Rich Karlgaard, writing a recent piece in Forbes made an observation that expresses something I have long believed. American carmakers have done themselves a nasty disservice by sending car rental companies their ‘fleet sales’ versions of their products. Why? Because those often low-frills, underpowered and difficult to manage autos are often the only time you’ll ever get much of the population behind the wheel of an American car.
When I was growing up, my family owned American cars. The logic at the time was that it was good to have an American car because then you wouldn’t have to wait for spare parts to be shipped in from all over the place. Then the Japanese and Germans started offering cars that were not only more fuel-efficient, but guess what? They undercut the American carmakers contention that local spare parts were a good thing by providing autos of such high quality that they didn’t need spare parts! Now that’s a concept. In my own, grown-up car-buying life, I’ll confess to not even being tempted by an American car (unless you count our Volvo as an “American” car because it’s owned by an American firm).
So when do I drive American? When I rent a car, and the experience has almost always been disappointing. Cars like the Ford Taurus sort of ‘fit’ me all wrong – I feel as though I can’t see over the dashboard. My husband, daughter and I ended up having to drive a HUGE American car on a visit to California last year, which we absolutely hated. It was the only one left at the car rental place – not the one we ordered. To add insult to injury, our hotel charged us extra for parking such a huge vehicle. Needless to say, our rental experiences have not encouraged us to go spend some time in a showroom.

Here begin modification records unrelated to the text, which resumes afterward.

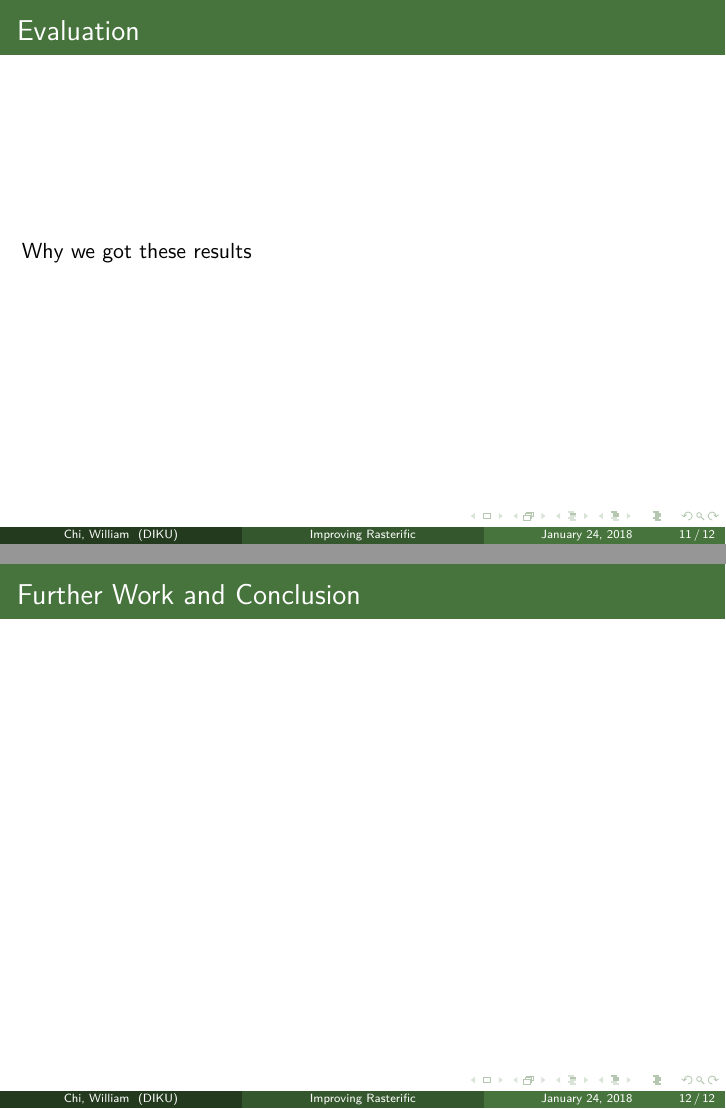
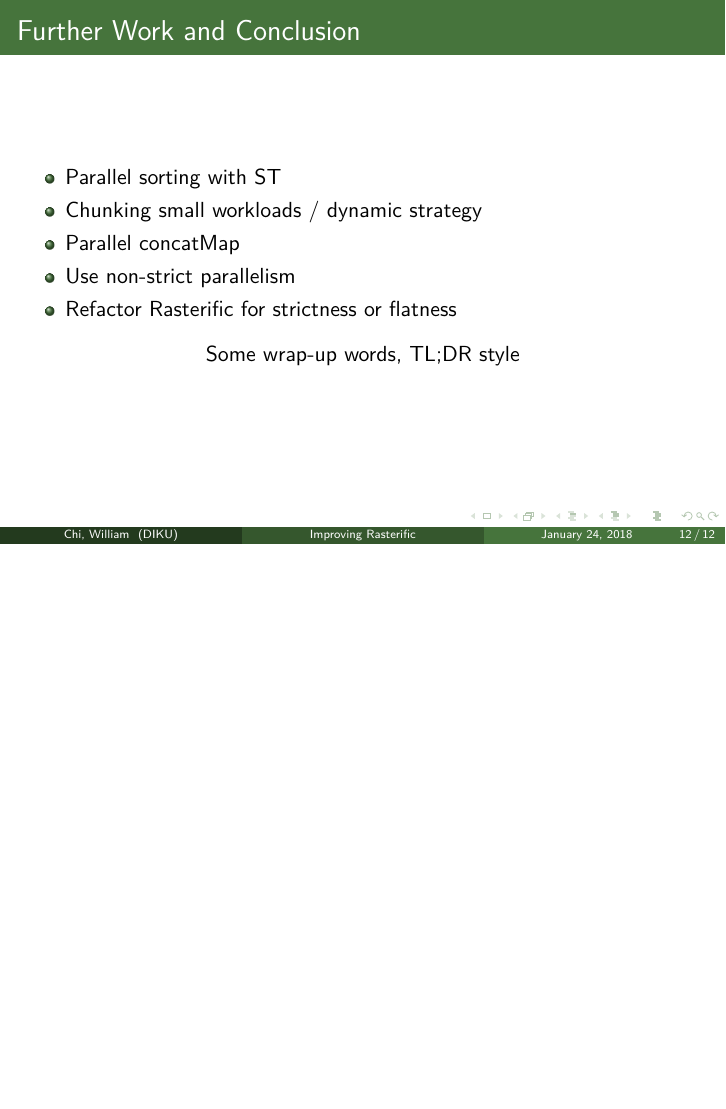
Before and after one commit to wsprent/pfp-exam, LaTeX slides (presentation/presentation.tex): pages 11 and 12 of 12 before the commit and page 12 of 12 after it, the two joined at a grey line, the shorter picture padded with empty space. Compiled offline with pdfLaTeX.

Commit message:
added some further work + conclusion

```diff
--- a/presentation/presentation.tex
+++ b/presentation/presentation.tex
@@ -117,9 +117,21 @@ maybe some graphical representation of the table from the report
 \end{frame}
 
 \begin{frame}[c]{Evaluation}
-Why we got these results
 \end{frame}
 
 \begin{frame}[c]{Further Work and Conclusion}
+
+\begin{itemize}
+\item Parallel sorting with ST
+\item Chunking small workloads / dynamic strategy
+\item Parallel concatMap
+\item Use non-strict parallelism
+\item Refactor Rasterific for strictness or flatness
+\end{itemize}
+
+\begin{center}
+Some wrap-up words, TL;DR style
+\end{center}
+
 \end{frame}
 \end{document}
```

It certainly seems to be a short-sighted strategy if the goal is to tempt people into giving your product another chance.